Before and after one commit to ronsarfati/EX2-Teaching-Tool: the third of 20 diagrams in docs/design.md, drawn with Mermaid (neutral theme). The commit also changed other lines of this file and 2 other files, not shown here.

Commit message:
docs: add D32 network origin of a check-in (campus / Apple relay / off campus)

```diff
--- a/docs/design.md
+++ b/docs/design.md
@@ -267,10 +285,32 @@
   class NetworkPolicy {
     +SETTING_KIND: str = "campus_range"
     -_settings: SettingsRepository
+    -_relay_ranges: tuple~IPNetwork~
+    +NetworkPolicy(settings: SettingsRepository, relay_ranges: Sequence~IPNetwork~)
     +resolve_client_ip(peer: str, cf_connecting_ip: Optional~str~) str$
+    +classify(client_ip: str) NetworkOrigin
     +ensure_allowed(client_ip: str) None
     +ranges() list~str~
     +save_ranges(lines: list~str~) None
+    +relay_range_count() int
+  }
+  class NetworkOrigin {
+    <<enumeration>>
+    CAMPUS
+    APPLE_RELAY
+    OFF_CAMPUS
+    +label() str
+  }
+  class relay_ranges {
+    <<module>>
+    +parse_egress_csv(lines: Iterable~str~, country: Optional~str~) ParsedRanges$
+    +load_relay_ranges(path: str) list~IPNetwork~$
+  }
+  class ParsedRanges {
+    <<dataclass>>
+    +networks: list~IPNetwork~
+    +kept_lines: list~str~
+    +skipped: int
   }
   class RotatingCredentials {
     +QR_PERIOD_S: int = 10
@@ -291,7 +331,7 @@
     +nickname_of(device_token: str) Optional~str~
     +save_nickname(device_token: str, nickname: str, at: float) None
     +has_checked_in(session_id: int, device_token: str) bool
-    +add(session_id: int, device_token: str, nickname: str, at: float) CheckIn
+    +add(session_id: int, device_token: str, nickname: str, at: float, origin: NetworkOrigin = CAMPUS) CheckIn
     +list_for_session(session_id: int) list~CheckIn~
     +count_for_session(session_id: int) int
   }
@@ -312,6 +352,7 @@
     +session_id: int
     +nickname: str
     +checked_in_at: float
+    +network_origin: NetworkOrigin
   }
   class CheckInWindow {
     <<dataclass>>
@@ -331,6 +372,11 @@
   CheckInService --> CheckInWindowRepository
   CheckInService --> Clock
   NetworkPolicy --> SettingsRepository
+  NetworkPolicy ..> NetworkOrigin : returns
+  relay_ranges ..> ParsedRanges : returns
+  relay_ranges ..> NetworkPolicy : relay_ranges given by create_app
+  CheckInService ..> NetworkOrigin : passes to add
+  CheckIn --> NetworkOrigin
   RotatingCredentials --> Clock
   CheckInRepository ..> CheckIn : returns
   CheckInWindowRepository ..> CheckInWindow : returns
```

- - -

(Description of the task) Check each line above for the string "design" and copy those that have it.

(Problem solution)
Before and after one commit to ronsarfati/EX2-Teaching-Tool: the third of 20 diagrams in docs/design.md, drawn with Mermaid (neutral theme). The commit also changed other lines of this file and 2 other files, not shown here.
--- a/docs/design.md
+++ b/docs/design.md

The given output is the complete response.